**TASK ITEM:** Tally the lines below that contain the word "fixed". Only the total should be given.

**DATA FOR THIS EXERCISE:**
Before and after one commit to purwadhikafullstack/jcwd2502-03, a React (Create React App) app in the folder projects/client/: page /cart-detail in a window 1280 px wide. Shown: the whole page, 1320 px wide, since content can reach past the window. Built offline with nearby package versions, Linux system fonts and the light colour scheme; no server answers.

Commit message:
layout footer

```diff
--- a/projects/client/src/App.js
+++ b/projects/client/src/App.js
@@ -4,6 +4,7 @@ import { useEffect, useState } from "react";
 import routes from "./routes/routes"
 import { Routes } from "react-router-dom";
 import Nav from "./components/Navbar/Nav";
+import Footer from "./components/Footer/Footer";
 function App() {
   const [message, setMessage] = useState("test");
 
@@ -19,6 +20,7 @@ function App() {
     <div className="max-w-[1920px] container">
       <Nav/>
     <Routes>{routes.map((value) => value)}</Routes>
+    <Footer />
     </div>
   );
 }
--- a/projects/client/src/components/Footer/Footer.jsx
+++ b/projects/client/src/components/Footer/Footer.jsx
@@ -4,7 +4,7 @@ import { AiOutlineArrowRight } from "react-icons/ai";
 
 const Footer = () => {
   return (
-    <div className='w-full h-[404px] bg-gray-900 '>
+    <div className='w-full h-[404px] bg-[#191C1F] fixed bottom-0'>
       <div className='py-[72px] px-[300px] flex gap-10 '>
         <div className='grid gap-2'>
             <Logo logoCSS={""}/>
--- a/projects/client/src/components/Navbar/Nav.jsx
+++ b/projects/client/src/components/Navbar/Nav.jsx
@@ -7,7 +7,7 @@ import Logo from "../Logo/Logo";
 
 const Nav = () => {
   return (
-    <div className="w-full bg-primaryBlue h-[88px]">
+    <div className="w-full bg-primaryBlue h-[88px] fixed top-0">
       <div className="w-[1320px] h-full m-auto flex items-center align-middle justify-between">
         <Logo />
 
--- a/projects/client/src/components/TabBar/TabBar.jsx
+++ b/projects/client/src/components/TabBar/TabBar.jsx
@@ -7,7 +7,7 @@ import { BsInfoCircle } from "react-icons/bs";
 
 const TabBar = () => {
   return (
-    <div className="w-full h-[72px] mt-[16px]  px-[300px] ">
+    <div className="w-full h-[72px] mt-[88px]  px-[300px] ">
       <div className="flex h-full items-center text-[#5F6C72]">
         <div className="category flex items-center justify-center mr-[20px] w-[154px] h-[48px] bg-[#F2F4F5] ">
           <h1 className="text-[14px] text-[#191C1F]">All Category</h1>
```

**ANSWER BELOW:** 2